NP: Give a point to the team over there, I quite agree Peter, just as i was going to say, so you have 5 seconds on brandy starting now.

PJ: And there are three areas divided into small...


NP: Well, Peter you got a point then for speaking as the whistle went, you are one point behind Sheila, who is a few points behind our leader Derek Nimmo. And Peter, your turn to begin. Your subject, and oh a lovely subject: getting ready for breakfast. Just a minute to talk on it starting now.

PJ: I adore getting ready for breakfast. I leap out of bed, have a shower, and then I go downstairs into the kitchen, and I prepare these vast quantities of food. Great flagons of cream with porridge and smoked bacon, sausages, grilled kippers...


NP: Sheila Hancock has challemged.

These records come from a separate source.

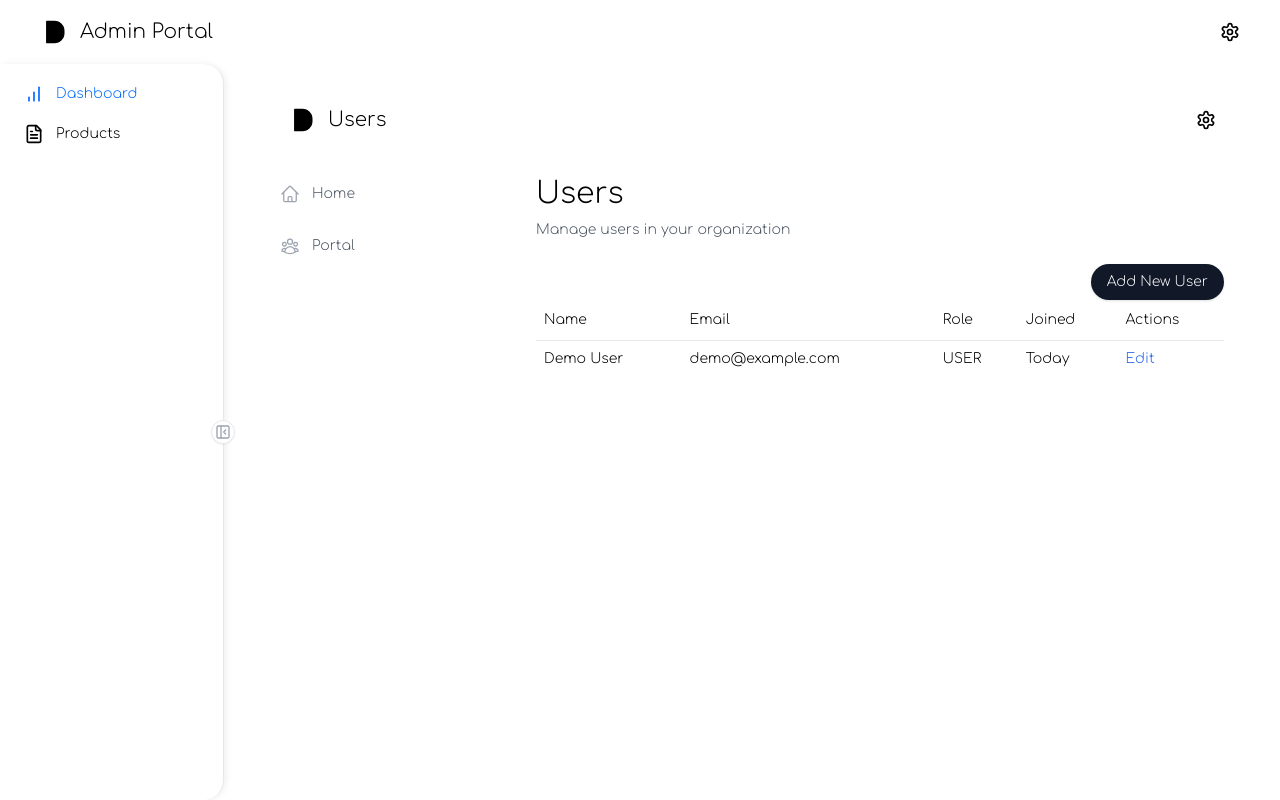
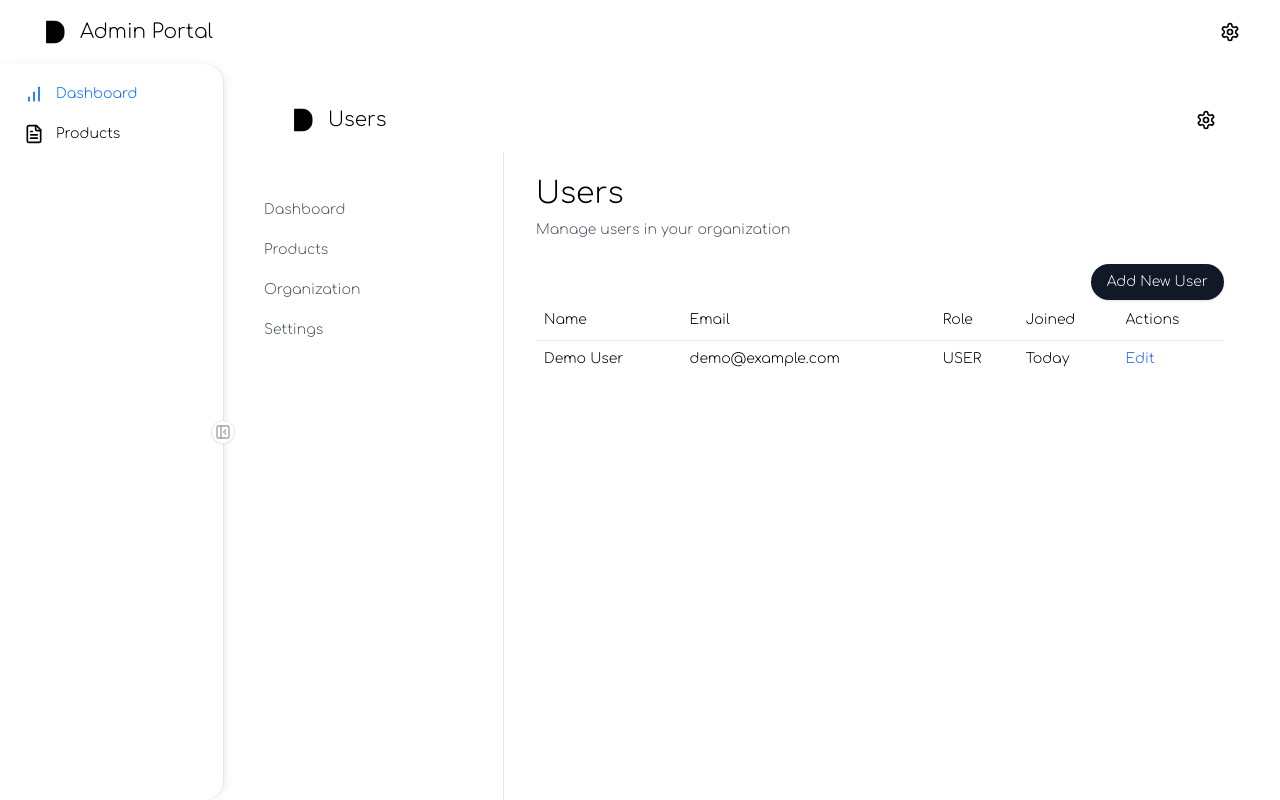
Before and after one commit to juanmgualteros/droker-agentic-hub, a Next.js app: page /en/admin/users in a window 1280 px wide. Built offline with nearby package versions, Linux system fonts and the light colour scheme; no server answers; sample sign-in values are in the browser's storage.

Commit message:
fix: remove remaining Clerk dependencies and update components to use cookie-based auth

```diff
--- a/next.config.js
+++ b/next.config.js
@@ -1,44 +1,13 @@
+/** @type {import('next').NextConfig} */
 const withNextIntl = require('next-intl/plugin')();
 
-/** @type {import('next').NextConfig} */
 const nextConfig = {
-  reactStrictMode: true,
-  // Force specific runtime for middleware to avoid Edge Runtime issues
+  images: {
+    domains: ['qvasgxzdjmldhbinbrgw.supabase.co'],
+  },
   experimental: {
-    serverComponentsExternalPackages: ['@clerk/backend'],
+    serverActions: true,
   },
-  // Disable Edge Runtime in middleware
-  transpilePackages: ['@clerk/nextjs'],
-  async headers() {
-    return [
-      {
-        source: '/:path*',
-        headers: [
-          {
-            key: 'Access-Control-Allow-Origin',
-            value: '*',
-          },
-          {
-            key: 'Access-Control-Allow-Methods',
-            value: 'GET,OPTIONS,PATCH,DELETE,POST,PUT',
-          },
-        ],
-      },
-    ];
-  },
-  webpack: (config) => {
-    config.resolve.fallback = {
-      ...config.resolve.fallback,
-      fs: false,
-      net: false,
-      tls: false,
-    };
-    return config;
-  },
-  output: 'standalone',
-  images: {
-    domains: ['res.cloudinary.com'],
-  }
 };
 
 module.exports = withNextIntl(nextConfig);
--- a/src/app/[locale]/superadmin/organizations/[id]/edit/page.tsx
+++ b/src/app/[locale]/superadmin/organizations/[id]/edit/page.tsx
@@ -1,113 +1,32 @@
-"use client";
+import { prisma } from '@/lib/prisma';
+import { cookies } from 'next/headers';
+import { redirect } from 'next/navigation';
 
-import { useRouter } from "next/navigation";
-import { useState, useEffect } from "react";
-import { Button } from "@/components/ui/button";
-import { Input } from "@/components/ui/input";
-import { Label } from "@/components/ui/label";
-import { useAuth } from "@clerk/nextjs";
+export default async function EditOrganizationPage({
+  params
+}: {
+  params: { id: string; locale: string }
+}) {
+  // Check if user is authenticated and has superadmin role
+  const cookieStore = cookies();
+  const isAuthenticated = cookieStore.get('isAuthenticated')?.value === 'true';
+  const userRole = cookieStore.get('userRole')?.value;
 
-interface Organization {
-  id: string;
-  name: string;
-  state: 'ACTIVE' | 'PENDING' | 'SUSPENDED';
-  subscription_id: string;
-  created_at: string;
-  apiKeys: any[];
-  users: any[];
-}
-
-export default function EditOrganizationPage({ params }: { params: { id: string } }) {
-  const router = useRouter();
-  const { isLoaded, isSignedIn } = useAuth();
-  const [isLoading, setIsLoading] = useState(true);
-  const [error, setError] = useState<string | null>(null);
-  const [organization, setOrganization] = useState<Organization | null>(null);
-
-  // Get locale from pathname
-  const locale = typeof window !== 'undefined' ? window.location.pathname.split('/')[1] : 'en';
-
-  useEffect(() => {
-    if (!isLoaded) return;
-    if (!isSignedIn) {
-      router.push(`/${locale}/sign-in`);
-      return;
-    }
-
-    async function fetchOrganization() {
-      try {
-        setIsLoading(true);
-        setError(null);
-        const response = await fetch(`/api/organizations/${params.id}`);
-        if (!response.ok) {
-          throw new Error('Failed to fetch organization');
-        }
-        const data = await response.json();
-        setOrganization(data);
-      } catch (error) {
-        console.error('Error fetching organization:', error);
-        setError(error instanceof Error ? error.message : 'Failed to load organization');
-      } finally {
-        setIsLoading(false);
-      }
-    }
-
-    fetchOrganization();
-  }, [params.id, isLoaded, isSignedIn, router, locale]);
-
-  const handleSubmit = async (e: React.FormEvent) => {
-    e.preventDefault();
-    if (!organization) return;
-
-    try {
-      setError(null);
-      const response = await fetch(`/api/organizations/${params.id}`, {
-        method: 'PUT',
-        headers: {
-          'Content-Type': 'application/json',
-        },
-        body: JSON.stringify(organization),
-      });
-
-      if (!response.ok) {
-        throw new Error('Failed to update organization');
-      }
-
-      router.push(`/${locale}/superadmin/organizations`);
-    } catch (error) {
-      console.error('Error updating organization:', error);
-      setError(error instanceof Error ? error.message : 'Failed to update organization');
-    }
-  };
-
-  if (!isLoaded || isLoading) {
-    return (
-      <div className="flex items-center justify-center min-h-screen">
-        <div className="animate-spin rounded-full h-8 w-8 border-b-2 border-gray-900"></div>
-      </div>
-    );
+  if (!isAuthenticated || userRole !== 'superadmin') {
+    redirect(`/${params.locale}/login`);
   }
 
-  if (error) {
-    return (
-      <div className="flex flex-col items-center justify-center min-h-screen">
-        <div className="text-red-600 mb-4">{error}</div>
-        <Button onClick={() => router.push(`/${locale}/superadmin/organizations`)}>
-          Back to Organizations
-        </Button>
-      </div>
-    );
-  }
+  const organization = await prisma.organization.findUnique({
+    where: { id: params.id },
+    include: {
+      users: true,
+      apiKeys: true,
+      subscription: true,
+    },
+  });
 
   if (!organization) {
-    return (
-      <div className="flex flex-col items-center justify-center min-h-screen">
-        <div className="text-red-600 mb-4">Organization not found</div>
-        <Button onClick={() => router.push(`/${locale}/superadmin/organizations`)}>
-          Back to Organizations
-        </Button>
-      </div>
-    );
+    redirect(`/${params.locale}/superadmin/organizations`);
   }
 
   return (
@@ -115,37 +34,13 @@ export default function EditOrganizationPage({ params }: { params: { id: string
       <div>
         <h1 className="text-2xl font-light text-gray-900">Edit Organization</h1>
         <p className="mt-1 text-sm text-gray-500">
-          Edit organization details and manage its resources
+          Update organization details and manage its settings
         </p>
       </div>
 
-      <form onSubmit={handleSubmit} className="space-y-8">
-        <div className="bg-white shadow-sm rounded-lg p-6">
-          <div className="space-y-4">
-            <div>
-              <Label htmlFor="name">Organization Name</Label>
-              <Input
-                id="name"
-                value={organization.name}
-                onChange={(e) => setOrganization({ ...organization, name: e.target.value })}
-                placeholder="Enter organization name"
-                required
-              />
-            </div>
-          </div>
-        </div>
-
-        <div className="flex justify-end space-x-4">
-          <Button
-            type="button"
-            variant="outline"
-            onClick={() => router.push(`/${locale}/superadmin/organizations`)}
-          >
-            Cancel
-          </Button>
-          <Button type="submit">Save Changes</Button>
-        </div>
-      </form>
+      <div className="bg-white shadow-sm rounded-lg p-6">
+        <pre>{JSON.stringify(organization, null, 2)}</pre>
+      </div>
     </div>
   );
 }
--- a/src/components/Navigation.tsx
+++ b/src/components/Navigation.tsx
@@ -1,58 +1,68 @@
-import { usePathname } from "next/navigation";
-import { UserButton, SignInButton, useUser } from "@clerk/nextjs";
-import Link from "next/link";
-import { cn } from "../lib/utils";
-import {
-  HomeIcon,
-  BuildingOfficeIcon,
-  UserGroupIcon,
-  Cog6ToothIcon
-} from "@heroicons/react/24/outline";
+'use client';
 
-interface NavigationItem {
-  name: string;
-  href: string;
-  icon: React.ComponentType<{ className?: string }>;
+import { useState } from 'react';
+import Link from 'next/link';
+import { useRouter } from 'next/navigation';
+import { cn } from '@/lib/utils';
+
+interface NavigationProps {
+  className?: string;
 }
 
-export function Navigation() {
-  const { isSignedIn, user } = useUser();
-  const pathname = usePathname();
+export function Navigation({ className }: NavigationProps) {
+  const router = useRouter();
+  const [userRole, setUserRole] = useState(() => {
+    if (typeof window !== 'undefined') {
+      return localStorage.getItem('userRole') || '';
+    }
+    return '';
+  });
 
-  const navigation: NavigationItem[] = [
-    { name: "Home", href: "/", icon: HomeIcon },
-    ...(user?.publicMetadata?.role === "SUPERADMIN"
-      ? [{ name: "Organizations", href: "/superadmin/organizations", icon: BuildingOfficeIcon }]
-      : []),
-    ...(["ADMIN", "SUPERADMIN"].includes(user?.publicMetadata?.role as string)
-      ? [{ name: "Admin", href: "/admin", icon: Cog6ToothIcon }]
-      : []),
-    { name: "Portal", href: "/portal", icon: UserGroupIcon },
+  // Get locale from pathname
+  const locale = typeof window !== 'undefined' ? window.location.pathname.split('/')[1] : 'en';
+
+  const handleLogout = () => {
+    localStorage.removeItem('isAuthenticated');
+    localStorage.removeItem('userRole');
+    document.cookie = 'isAuthenticated=false; path=/; expires=Thu, 01 Jan 1970 00:00:00 GMT';
+    document.cookie = 'userRole=; path=/; expires=Thu, 01 Jan 1970 00:00:00 GMT';
+    router.push(`/${locale}/login`);
+  };
+
+  const navigation = userRole === 'superadmin' ? [
+    { name: 'Organizations', href: `/${locale}/superadmin/organizations` },
+    { name: 'Settings', href: `/${locale}/superadmin/settings` },
+  ] : [
+    { name: 'Dashboard', href: `/${locale}/admin` },
+    { name: 'Products', href: `/${locale}/admin/products` },
+    { name: 'Organization', href: `/${locale}/admin/organization` },
+    { name: 'Settings', href: `/${locale}/admin/settings` },
   ];
 
-  if (!isSignedIn) return null;
-
   return (
-    <nav className="w-64 bg-white min-h-full py-6 px-4">
-      <div className="space-y-4">
-        {navigation.map((item) => {
-          const isActive = pathname === item.href;
-          return (
+    <nav className={cn("flex flex-col w-64 bg-white border-r border-gray-200", className)}>
+      <div className="flex flex-col flex-grow pt-5 pb-4 overflow-y-auto">
+        <div className="flex-grow mt-5">
+          <div className="space-y-1">
+            {navigation.map((item) => (
               <Link
                 key={item.name}
                 href={item.href}
-              className={cn(
-                "flex items-center px-4 py-2 text-sm rounded-lg transition-colors",
-                isActive
-                  ? "bg-black text-white"
-                  : "text-gray-600 hover:bg-gray-50"
-              )}
+                className="flex items-center px-4 py-2 text-sm font-light text-gray-600 hover:bg-gray-50"
               >
-              <item.icon className="mr-3 h-5 w-5 text-gray-400" />
                 {item.name}
               </Link>
-          );
-        })}
+            ))}
+          </div>
+        </div>
+        <div className="px-4">
+          <button
+            onClick={handleLogout}
+            className="w-full flex items-center px-4 py-2 text-sm font-light text-gray-600 hover:bg-gray-50 rounded-md"
+          >
+            Sign out
+          </button>
+        </div>
       </div>
     </nav>
   );
--- a/src/components/ui/portal-header.tsx
+++ b/src/components/ui/portal-header.tsx
@@ -13,8 +13,7 @@ import {
 } from "@/components/ui/dropdown-menu";
 import { Button } from "@/components/ui/button";
 import Link from 'next/link';
-import { useUser } from "@clerk/nextjs";
-import { useEffect, useState } from 'react';
+import { useState, useEffect } from 'react';
 
 interface PortalHeaderProps {
   title: string;
@@ -27,17 +26,23 @@ interface PortalHeaderProps {
 
 export function PortalHeader({ title, locale, isHome = false, userName, isAdmin, organizationName }: PortalHeaderProps) {
   const router = useRouter();
+  const [userRole, setUserRole] = useState('');
+
+  useEffect(() => {
+    if (typeof window !== 'undefined') {
+      setUserRole(localStorage.getItem('userRole') || '');
+    }
+  }, []);
 
   const handleLogout = () => {
-    localStorage.removeItem("isAuthenticated");
-    localStorage.removeItem("userRole");
-    document.cookie = "isAuthenticated=false; path=/; expires=Thu, 01 Jan 1970 00:00:00 GMT";
-    document.cookie = "userRole=; path=/; expires=Thu, 01 Jan 1970 00:00:00 GMT";
+    localStorage.removeItem('isAuthenticated');
+    localStorage.removeItem('userRole');
+    document.cookie = 'isAuthenticated=false; path=/; expires=Thu, 01 Jan 1970 00:00:00 GMT';
+    document.cookie = 'userRole=; path=/; expires=Thu, 01 Jan 1970 00:00:00 GMT';
     router.replace(`/${locale}/login`);
   };
 
   const getPortalHomeUrl = () => {
-    const userRole = localStorage.getItem("userRole");
     return `/${locale}/${userRole}`;
   };
 
```
Lines whose indentation alone changed are shown as unchanged.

SH: Deviation. Knowing Peter as I do, I just donít believe him!

KW: Well, thereís nothing in the game that says itís got to be true. You have to speak for 60 seconds.

NP: This is the trouble...

PJ: Itís not my fault youíve never stayed for breakfast!

SH: In future I will!

NP: He wasnít deviating from the subject. Weíre all going to be there for breakfast, heís got enough food for the whole family! Peter, you have 43 seconds on getting ready for breakfast starting now.

PJ: Devils kidneys are a particular speciality of mine, and I adore having these great silver covers...


NP: Derek Nimmo has challenged.

DN: Repetition of great.

NP: Yes, you had this great amount of food before , and now you have the great silver covers. There are 35 seconds, getting ready for breakfast, starting now.

DN: Oh golly, I do enjoy getting ready for breakfast. I have a workout at my Indian club first, to put me in the frame physically and mentally to consume this great feast. Now what is wonderful about the French, is that they draw up this list, they call it pater de journey. We call it break-fast, how rounded it sounds and how beautiful the toast is that follows... shut up Kenny... and then...


NP: Sheila Hancock has challenged.

SH: Deviation, shut up Kenny is not on the card.

KW: Thatís not fair, thatís not fair, he was provoked. I couldnít help laughing, therefore he was provoked.

NP: Well, everybody...

KW: You canít blame him for that, the poor boy! You canít blame him! Itís not fair, is it!

NP: Everybody gets provoked in this game! There are nine seconds, eight seconds, for Sheila on getting ready for breakfast with you, starting now.

SH: Unlike the gentlemen on the team, my preparations for breakfast are total chaos. The baby usually arrives at half past five, I have her tucked under one arm...


NP: And Iíve just received a message that we have no more time, so we have now to wind up the game so let me tell you what the final score was. Well, Kenneth Williams who did very well and he certainly contributed a great deal, but he still finished in fourth place, but he was only two points behind Peter Jones and Sheila Hancock who were equal in second place. But they were some considerable way behind this weekís winner, Derek Nimmo. We hope you enjoyed listening to Just A Minute, from all of us here goodbye.


ANNOUNCER: The chairman of Just A Minute was Nicholas Parsons. The programme was devised by Ian Messiter and produced by John Lloyd.